What the task requires -
Apart from the pictures, every part of the records below gets retyped exactly.

Extracted information -
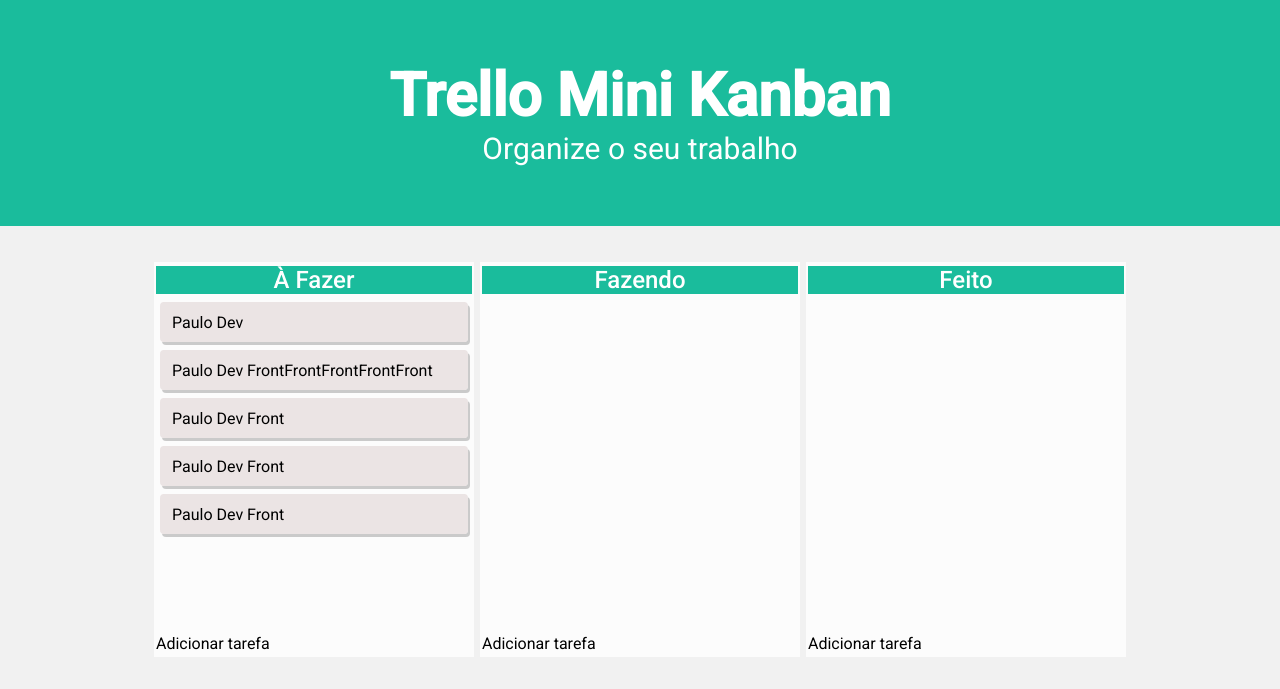
Repository: douglasabnovato/byteclass
Page: trello-mini-kanban/index.html
The author's editor kept a copy of each file at every save. The page is drawn from the files as they stood at one save, then again after the next save.
The browser window is 1280 px wide. The pictures show the whole page.

Above is the page before, as saved 2025-07-31 21:26:07.

### trello-mini-kanban/index.html
<!DOCTYPE html>
<html>
  <head>
    <meta charset="UTF-8" />
    <meta http-equiv="X-UA-Compatible" content="IE=edge" />
    <meta name="viewport" content="width=device-width, initial-scale=1.0" />
    <link
      rel="stylesheet"
      href="https://cdnjs.cloudflare.com/ajax/libs/font-awesome/4.7.0/css/font-awesome.min.css"
    />
    <title>Trello Mini Kanban</title>
    <link rel="stylesheet" href="./style.css" />
  </head>

  <body>
    <div id="home" class="container content">
      <header>
        <h1>Trello Mini Kanban</h1>
        <p>Organize o seu trabalho</p>
      </header>

      <main>
        <div class="board">
          <h3 class="title">À Fazer</h3>
          <ul
            id="a-fazer"
            class="todo-list"
            ondrop="drop(event, this.id)"
            ondragover="over(event)"
          >
            <li>Paulo Dev </li>
            <li>Paulo Dev FrontFrontFrontFrontFront</li>
            <li>Paulo Dev Front</li>
            <li>Paulo Dev Front</li>
            <li>Paulo Dev Front</li>
          </ul>
          <div class="add-card" onclick="addCard(this)">
            <p>Adicionar tarefa</p>
          </div>
        </div>

        <div class="board">
          <h3 class="title">Fazendo</h3>
          <ul
            id="fazendo"
            class="todo-list"
            ondrop="drop(event, this.id)"
            ondragover="over(event)"
          ></ul>
          <div class="add-card" onclick="addCard(this)">
            <p>Adicionar tarefa</p>
          </div>
        </div>

        <div class="board">
          <h3 class="title">Feito</h3>
          <ul
            id="feito"
            class="todo-list"
            ondrop="drop(event, this.id)"
            ondragover="over(event)"
          ></ul>
          <div class="add-card" onclick="addCard(this)">
            <p>Adicionar tarefa</p>
          </div>
        </div>
      </main>
    </div>

    <script src="./script.js"></script>
  </body>
</html>

### trello-mini-kanban/style.css
@import url("https://fonts.googleapis.com/css2?family=Roboto:wght@100;300;400;500&display=swap");

* {
  box-sizing: border-box;
  margin: 0;
}

body {
  background-color: #f1f1f1;
  font-family: "Roboto", sans-serif;
}

header {
  padding: 60px;
  text-align: center;
  background: #1abc9c;
  color: white;
  font-size: 30px;
}

main {
  display: flex;
  flex-wrap: wrap;
  justify-content: center;
  padding-block: 36px;
  gap: 6px;
}

.board {
  display: flex;
  flex-direction: column;
  gap: 4px;
  padding-block: 4px;
  padding-inline: 2px;
  width: 320px;
  background-color: rgba(255, 255, 255, 0.8);
}

.board .title {
  background-color: #1abc9c;
  color: white;
  text-align: center;
  font-size: 24px;
  font-weight: 500;
}

.board ul {
  display: flex;
  flex-wrap: wrap;
  align-content: flex-start;
  min-height: 332px;
  padding: 4px;
  list-style-type: none;
  gap: 8px 12px;
}

.board ul li {
  display: flex;
  align-items: center;
  width: 100%;
  height: 40px;
  padding: 8px 12px;
  background-color: rgba(232, 225, 225, 0.873);
  box-shadow: 2px 3px rgba(0, 0, 0, 0.2);
  border-radius: 4px;
}

/*

.board li:hover {
  cursor: move;
  background-color: rgba(200, 200, 200, 0.5);
  box-shadow: 2px 2px rgba(0, 0, 0, 0.4);
}

.board .todo-list .remove {
  width: 16px;
  height: 16px;
  border-radius: 50%;
  text-align: center;
  font-size: 12px;
  color: #c3c3c3;
}

.board .todo-list .remove:hover {
  cursor: pointer;
  background-color: lightcoral;
}

.board .add-card {
  background-color: rgba(200, 200, 200, 0.8);
  border-radius: 2px;
  box-shadow: 2px 2px rgba(0, 0, 0, 0.2);
  margin: 4px 4px;
}

.board .add-card:hover {
  background-color: rgba(192, 182, 182, 0.95);
  cursor: pointer;
  box-shadow: 2px 2px rgba(0, 0, 0, 0.4);
}

.board .add-card p {
  font-size: 16px;
  padding: 15px 10px;
  font-weight: 100;
}
*/

### trello-mini-kanban/script.js

// function addCard(element) {
//   const ulId = element.previousElementSibling.id;
//   const text = prompt("Qual é a tarefa?");
//   const board = document.getElementById(ulId);

//   const template = `
//     <li id="${new Date().getTime()}" draggable="true" ondragstart="drag(event)">
//         <p>${text}</p>
//         <p class="remove" onclick="removeCard(this)">x</p>
//     </li>
//   `;

//   board.innerHTML += template;
// }

// /* remover uma tarefa */
// function removeCard(element) {
//   document.getElementById(element.parentElement.id).remove();
// }

// /* arrastar uma tarefa entre os quadros */
// function drag(event) {
//   event.dataTransfer.setData("card", event.target.id);
// }

// function over(event) {
//   event.preventDefault();
// }

// function drop(event, id) {
//   event.preventDefault();

//   const target = document.getElementById(id);
//   const data = event.dataTransfer.getData("card");
//   const card = document.getElementById(data);

//   target.appendChild(card);
//   event.dataTransfer.clearData();
// }

After the next save:
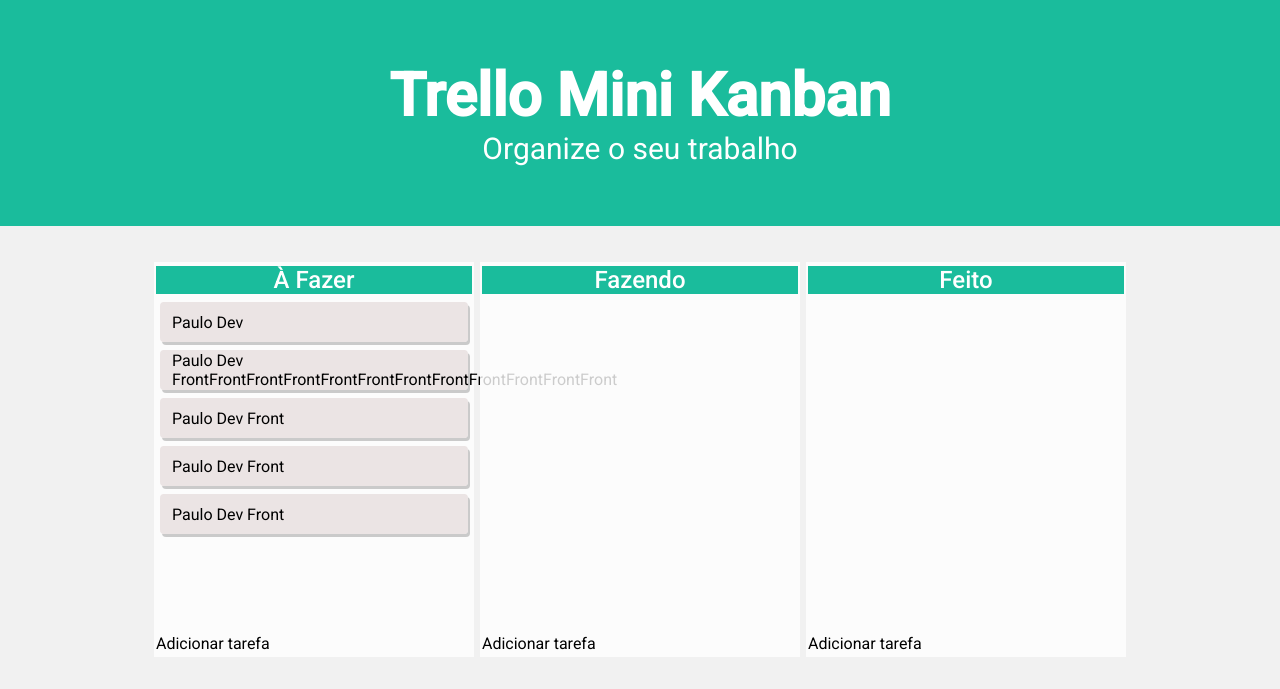
Saved 15 s later.
--- a/trello-mini-kanban/index.html
+++ b/trello-mini-kanban/index.html
@@ -29,7 +29,7 @@
             ondragover="over(event)"
           >
             <li>Paulo Dev </li>
-            <li>Paulo Dev FrontFrontFrontFrontFront</li>
+            <li>Paulo Dev FrontFrontFrontFrontFrontFrontFrontFrontFrontFrontFrontFront</li>
             <li>Paulo Dev Front</li>
             <li>Paulo Dev Front</li>
             <li>Paulo Dev Front</li>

Exercise result -
Repository: douglasabnovato/byteclass
Page: trello-mini-kanban/index.html
The author's editor kept a copy of each file at every save. The page is drawn from the files as they stood at one save, then again after the next save.
The browser window is 1280 px wide. The pictures show the whole page.

Above is the page before, as saved 2025-07-31 21:26:07.

### trello-mini-kanban/index.html
<!DOCTYPE html>
<html>
  <head>
    <meta charset="UTF-8" />
    <meta http-equiv="X-UA-Compatible" content="IE=edge" />
    <meta name="viewport" content="width=device-width, initial-scale=1.0" />
    <link
      rel="stylesheet"
      href="https://cdnjs.cloudflare.com/ajax/libs/font-awesome/4.7.0/css/font-awesome.min.css"
    />
    <title>Trello Mini Kanban</title>
    <link rel="stylesheet" href="./style.css" />
  </head>

  <body>
    <div id="home" class="container content">
      <header>
        <h1>Trello Mini Kanban</h1>
        <p>Organize o seu trabalho</p>
      </header>

      <main>
        <div class="board">
          <h3 class="title">À Fazer</h3>
          <ul
            id="a-fazer"
            class="todo-list"
            ondrop="drop(event, this.id)"
            ondragover="over(event)"
          >
            <li>Paulo Dev </li>
            <li>Paulo Dev FrontFrontFrontFrontFront</li>
            <li>Paulo Dev Front</li>
            <li>Paulo Dev Front</li>
            <li>Paulo Dev Front</li>
          </ul>
          <div class="add-card" onclick="addCard(this)">
            <p>Adicionar tarefa</p>
          </div>
        </div>

        <div class="board">
          <h3 class="title">Fazendo</h3>
          <ul
            id="fazendo"
            class="todo-list"
            ondrop="drop(event, this.id)"
            ondragover="over(event)"
          ></ul>
          <div class="add-card" onclick="addCard(this)">
            <p>Adicionar tarefa</p>
          </div>
        </div>

        <div class="board">
          <h3 class="title">Feito</h3>
          <ul
            id="feito"
            class="todo-list"
            ondrop="drop(event, this.id)"
            ondragover="over(event)"
          ></ul>
          <div class="add-card" onclick="addCard(this)">
            <p>Adicionar tarefa</p>
          </div>
        </div>
      </main>
    </div>

    <script src="./script.js"></script>
  </body>
</html>

### trello-mini-kanban/style.css
@import url("https://fonts.googleapis.com/css2?family=Roboto:wght@100;300;400;500&display=swap");

* {
  box-sizing: border-box;
  margin: 0;
}

body {
  background-color: #f1f1f1;
  font-family: "Roboto", sans-serif;
}

header {
  padding: 60px;
  text-align: center;
  background: #1abc9c;
  color: white;
  font-size: 30px;
}

main {
  display: flex;
  flex-wrap: wrap;
  justify-content: center;
  padding-block: 36px;
  gap: 6px;
}

.board {
  display: flex;
  flex-direction: column;
  gap: 4px;
  padding-block: 4px;
  padding-inline: 2px;
  width: 320px;
  background-color: rgba(255, 255, 255, 0.8);
}

.board .title {
  background-color: #1abc9c;
  color: white;
  text-align: center;
  font-size: 24px;
  font-weight: 500;
}

.board ul {
  display: flex;
  flex-wrap: wrap;
  align-content: flex-start;
  min-height: 332px;
  padding: 4px;
  list-style-type: none;
  gap: 8px 12px;
}

.board ul li {
  display: flex;
  align-items: center;
  width: 100%;
  height: 40px;
  padding: 8px 12px;
  background-color: rgba(232, 225, 225, 0.873);
  box-shadow: 2px 3px rgba(0, 0, 0, 0.2);
  border-radius: 4px;
}

/*

.board li:hover {
  cursor: move;
  background-color: rgba(200, 200, 200, 0.5);
  box-shadow: 2px 2px rgba(0, 0, 0, 0.4);
}

.board .todo-list .remove {
  width: 16px;
  height: 16px;
  border-radius: 50%;
  text-align: center;
  font-size: 12px;
  color: #c3c3c3;
}

.board .todo-list .remove:hover {
  cursor: pointer;
  background-color: lightcoral;
}

.board .add-card {
  background-color: rgba(200, 200, 200, 0.8);
  border-radius: 2px;
  box-shadow: 2px 2px rgba(0, 0, 0, 0.2);
  margin: 4px 4px;
}

.board .add-card:hover {
  background-color: rgba(192, 182, 182, 0.95);
  cursor: pointer;
  box-shadow: 2px 2px rgba(0, 0, 0, 0.4);
}

.board .add-card p {
  font-size: 16px;
  padding: 15px 10px;
  font-weight: 100;
}
*/

### trello-mini-kanban/script.js

// function addCard(element) {
//   const ulId = element.previousElementSibling.id;
//   const text = prompt("Qual é a tarefa?");
//   const board = document.getElementById(ulId);

//   const template = `
//     <li id="${new Date().getTime()}" draggable="true" ondragstart="drag(event)">
//         <p>${text}</p>
//         <p class="remove" onclick="removeCard(this)">x</p>
//     </li>
//   `;

//   board.innerHTML += template;
// }

// /* remover uma tarefa */
// function removeCard(element) {
//   document.getElementById(element.parentElement.id).remove();
// }

// /* arrastar uma tarefa entre os quadros */
// function drag(event) {
//   event.dataTransfer.setData("card", event.target.id);
// }

// function over(event) {
//   event.preventDefault();
// }

// function drop(event, id) {
//   event.preventDefault();

//   const target = document.getElementById(id);
//   const data = event.dataTransfer.getData("card");
//   const card = document.getElementById(data);

//   target.appendChild(card);
//   event.dataTransfer.clearData();
// }

After the next save:
Saved 15 s later.
--- a/trello-mini-kanban/index.html
+++ b/trello-mini-kanban/index.html
@@ -29,7 +29,7 @@
             ondragover="over(event)"
           >
             <li>Paulo Dev </li>
-            <li>Paulo Dev FrontFrontFrontFrontFront</li>
+            <li>Paulo Dev FrontFrontFrontFrontFrontFrontFrontFrontFrontFrontFrontFront</li>
             <li>Paulo Dev Front</li>
             <li>Paulo Dev Front</li>
             <li>Paulo Dev Front</li>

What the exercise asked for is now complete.